Japan's Renesas Electronics Corp. has contributed to a research paper on fully depleted silicon-on-insulator (FDSOI) chip manufacturing technology and expects to be part of a movement to bring the technology to market.
Other companies such as IC design foundry Verisilicon Holdings Co. Ltd. and Chinese foundry Semiconductor Manufacturing International Corp. (SMIC) could also be interested in using the technology.
The ultra-thin body and buried oxide (UTBB) FDSOI is an alternative manufacturing process to bulk CMOS and to the follow-on manufacturing process based on FinFETs that stand up from the silicon surface. While the low power and high performance characteristics of FDSOI are promising, manufacturing leaders such as Intel and TSMC have committed themselves to the FinFET technology having expressed doubts about the cost of the engineered wafers that are the FDSOI starting point.

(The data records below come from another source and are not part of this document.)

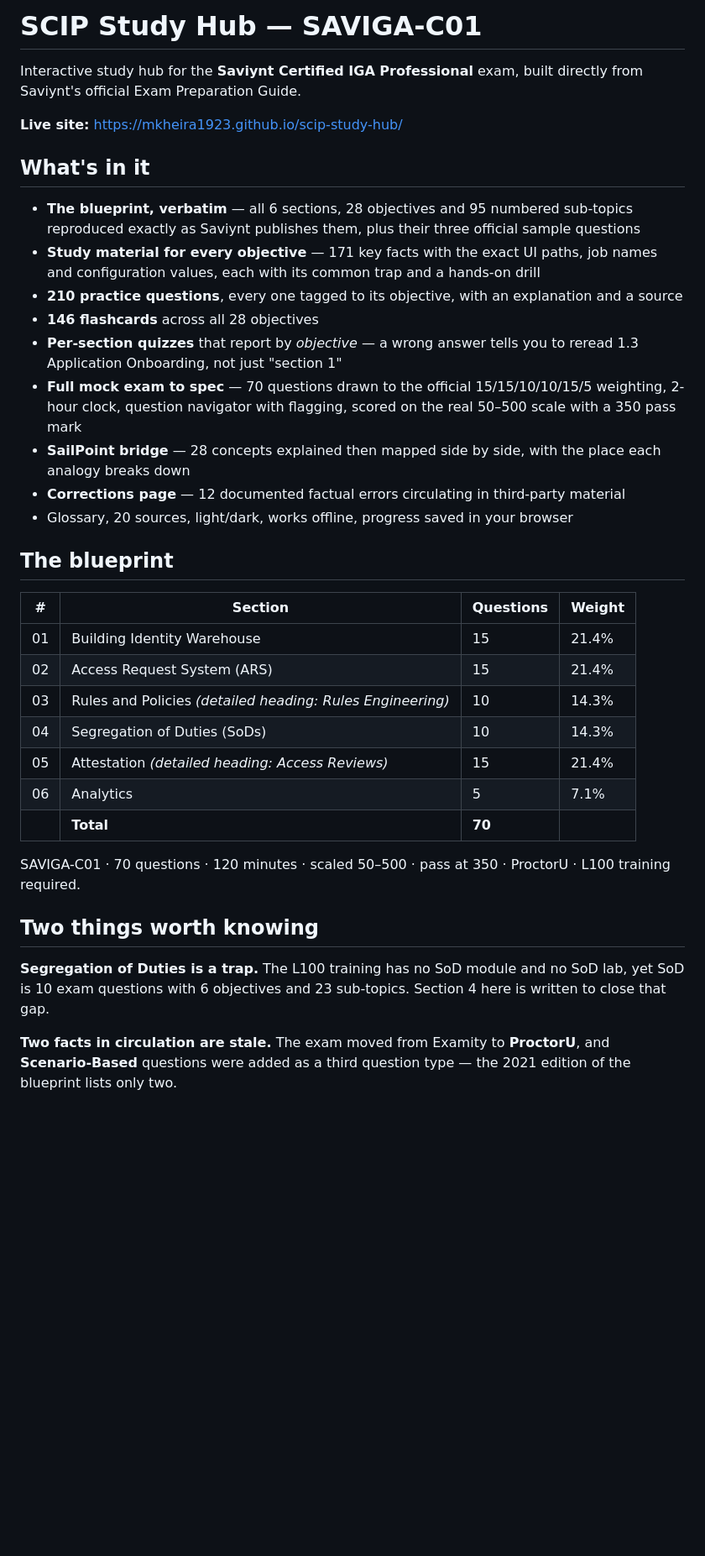
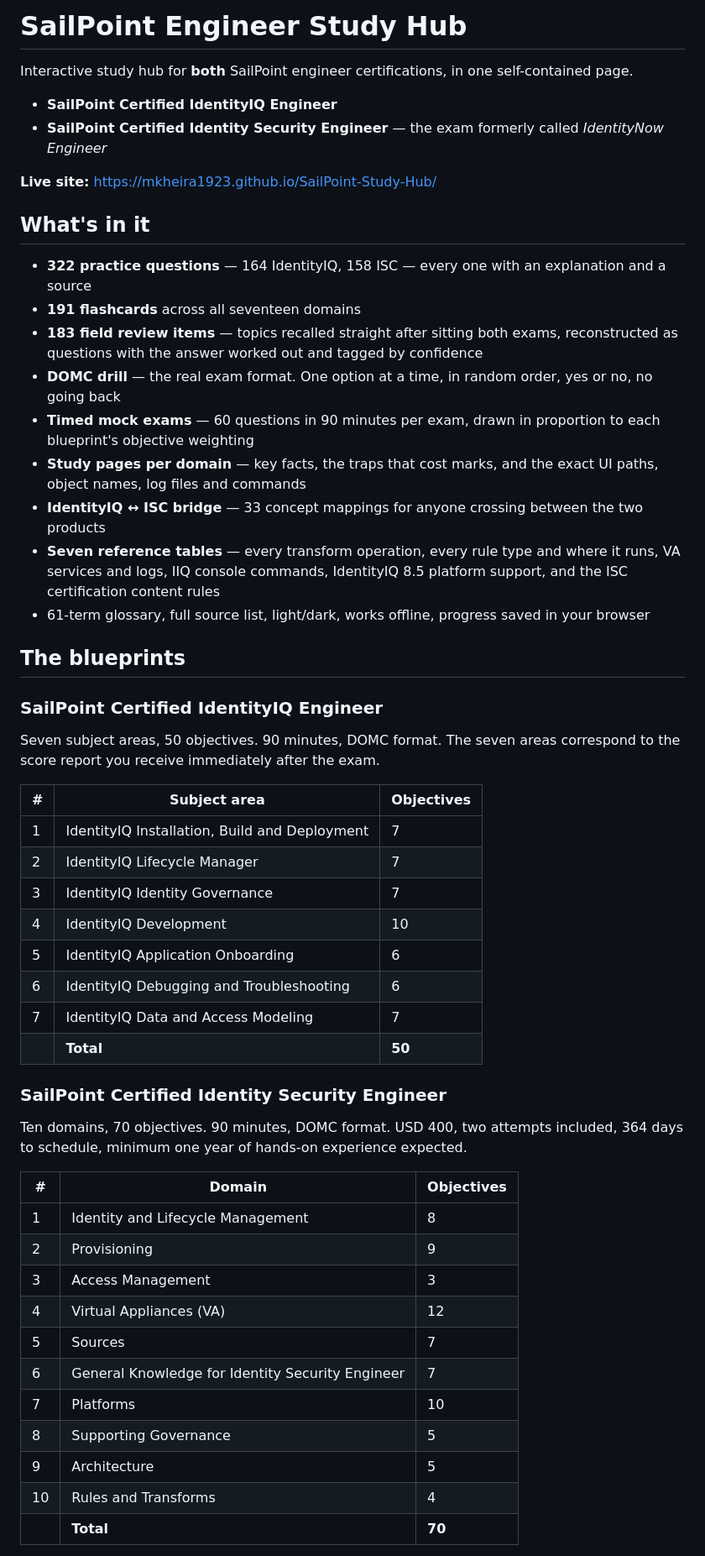
Before and after one commit to mkheira1923/SailPoint-Study-Hub, a Markdown page: README.md, the part around one of its changes. Shown at 84% size. GitHub-like rendering; blank space fills up the shorter version.

```diff
--- a/README.md
+++ b/README.md
@@ -1,46 +1,56 @@
-# SCIP Study Hub — SAVIGA-C01
+# SailPoint Engineer Study Hub
 
-Interactive study hub for the **Saviynt Certified IGA Professional** exam, built directly from
-Saviynt's official Exam Preparation Guide.
+Interactive study hub for **both** SailPoint engineer certifications, in one self-contained page.
 
-**Live site:** https://mkheira1923.github.io/scip-study-hub/
+- **SailPoint Certified IdentityIQ Engineer**
+- **SailPoint Certified Identity Security Engineer** — the exam formerly called *IdentityNow Engineer*
+
+**Live site:** https://mkheira1923.github.io/SailPoint-Study-Hub/
 
 ## What's in it
 
-- **The blueprint, verbatim** — all 6 sections, 28 objectives and 95 numbered sub-topics reproduced
-  exactly as Saviynt publishes them, plus their three official sample questions
-- **Study material for every objective** — 171 key facts with the exact UI paths, job names and
-  configuration values, each with its common trap and a hands-on drill
-- **210 practice questions**, every one tagged to its objective, with an explanation and a source
-- **146 flashcards** across all 28 objectives
-- **Per-section quizzes** that report by *objective* — a wrong answer tells you to reread 1.3
-  Application Onboarding, not just "section 1"
-- **Full mock exam to spec** — 70 questions drawn to the official 15/15/10/10/15/5 weighting,
-  2-hour clock, question navigator with flagging, scored on the real 50–500 scale with a 350 pass mark
-- **SailPoint bridge** — 28 concepts explained then mapped side by side, with the place each
-  analogy breaks down
-- **Corrections page** — 12 documented factual errors circulating in third-party material
-- Glossary, 20 sources, light/dark, works offline, progress saved in your browser
+- **322 practice questions** — 164 IdentityIQ, 158 ISC — every one with an explanation and a source
+- **191 flashcards** across all seventeen domains
+- **183 field review items** — topics recalled straight after sitting both exams, reconstructed as questions with the answer worked out and tagged by confidence
+- **DOMC drill** — the real exam format. One option at a time, in random order, yes or no, no going back
+- **Timed mock exams** — 60 questions in 90 minutes per exam, drawn in proportion to each blueprint's objective weighting
+- **Study pages per domain** — key facts, the traps that cost marks, and the exact UI paths, object names, log files and commands
+- **IdentityIQ ↔ ISC bridge** — 33 concept mappings for anyone crossing between the two products
+- **Seven reference tables** — every transform operation, every rule type and where it runs, VA services and logs, IIQ console commands, IdentityIQ 8.5 platform support, and the ISC certification content rules
+- 61-term glossary, full source list, light/dark, works offline, progress saved in your browser
 
-## The blueprint
+## The blueprints
 
-| # | Section | Questions | Weight |
-|---|---|---|---|
-| 01 | Building Identity Warehouse | 15 | 21.4% |
-| 02 | Access Request System (ARS) | 15 | 21.4% |
-| 03 | Rules and Policies *(detailed heading: Rules Engineering)* | 10 | 14.3% |
-| 04 | Segregation of Duties (SoDs) | 10 | 14.3% |
-| 05 | Attestation *(detailed heading: Access Reviews)* | 15 | 21.4% |
-| 06 | Analytics | 5 | 7.1% |
-| | **Total** | **70** | |
+### SailPoint Certified IdentityIQ Engineer
 
-SAVIGA-C01 · 70 questions · 120 minutes · scaled 50–500 · pass at 350 · ProctorU · L100 training required.
+Seven subject areas, 50 objectives. 90 minutes, DOMC format. The seven areas correspond to the score report you receive immediately after the exam.
 
-## Two things worth knowing
+| # | Subject area | Objectives |
+|---|---|---|
+| 1 | IdentityIQ Installation, Build and Deployment | 7 |
+| 2 | IdentityIQ Lifecycle Manager | 7 |
+| 3 | IdentityIQ Identity Governance | 7 |
+| 4 | IdentityIQ Development | 10 |
+| 5 | IdentityIQ Application Onboarding | 6 |
+| 6 | IdentityIQ Debugging and Troubleshooting | 6 |
+| 7 | IdentityIQ Data and Access Modeling | 7 |
+| | **Total** | **50** |
 
-**Segregation of Duties is a trap.** The L100 training has no SoD module and no SoD lab, yet SoD is
-10 exam questions with 6 objectives and 23 sub-topics. Section 4 here is written to close that gap.
+### SailPoint Certified Identity Security Engineer
 
-**Two facts in circulation are stale.** The exam moved from Examity to **ProctorU**, and
-**Scenario-Based** questions were added as a third question type — the 2021 edition of the blueprint
-lists only two.
+Ten domains, 70 objectives. 90 minutes, DOMC format. USD 400, two attempts included, 364 days to schedule, minimum one year of hands-on experience expected.
+
+| # | Domain | Objectives |
+|---|---|---|
+| 1 | Identity and Lifecycle Management | 8 |
+| 2 | Provisioning | 9 |
+| 3 | Access Management | 3 |
+| 4 | Virtual Appliances (VA) | 12 |
+| 5 | Sources | 7 |
+| 6 | General Knowledge for Identity Security Engineer | 7 |
+| 7 | Platforms | 10 |
+| 8 | Supporting Governance | 5 |
+| 9 | Architecture | 5 |
+| 10 | Rules and Transforms | 4 |
+| | **Total** | **70** |
+
```
Also changed, not shown: other parts of README.md (+24 -10 lines).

A Renesas employees is named as an author on a paper scheduled to be presented at the upcoming International Electron Devices Meeting, due to be held Dec. 7 to 9 in Washington, D.C. The paper includes an extensive author list with engineers from STMicroelectronics, Soitec, Leti, IBM, Globalfoundries and Renesas. The paper is expected to detail UTBB FDSOI devices with a 20-nm gate length for the 14-nm node. This is the next generation of the technology, which has already been developed at the 28-nm node.
So far, FDSOI has been pioneered by ST, which has a pilot production capacity at its fab in Crolles, near Grenoble, France. However, this would not be enough to satisfy high volume applications and Globalfoundries has agreed to provide that capability from its fab in Dresden, Germany.
When asked if inclusion of Renesas on the author list meant the company intended to use the FDSOI process commercially, a spokesperson said: "This is actually a contributed paper written by several companies including Renesas and Globalfoundries regarding research of the FDSOI semiconductor manufacturing process. So there is no solid plan at the moment but we expect to cooperate with other companies to make this happen."
Speaking at the International Electronics Forum held in Dublin last week, Wayne Dai, chairman and CEO of custom silicon solutions vendor VeriSilicon, said his company is working on developing IP support for FDSOI and that an FDSOI conference is soon to take place in Shanghai, where others, such as SMIC, may attend.
Speaking at the same event Jack Harding, president and CEO of IP, design and manufacturing services company eSilicon Corp., said: "I do see this [FDSOI] ecosystem building up. We're being paid to do it. When you see EDA companies moving spontaneously to adopt it, then you know it is going to be a success. Until then it is being provided to the very large fabless chip companies that are self-contained. They don't need extensive IP support."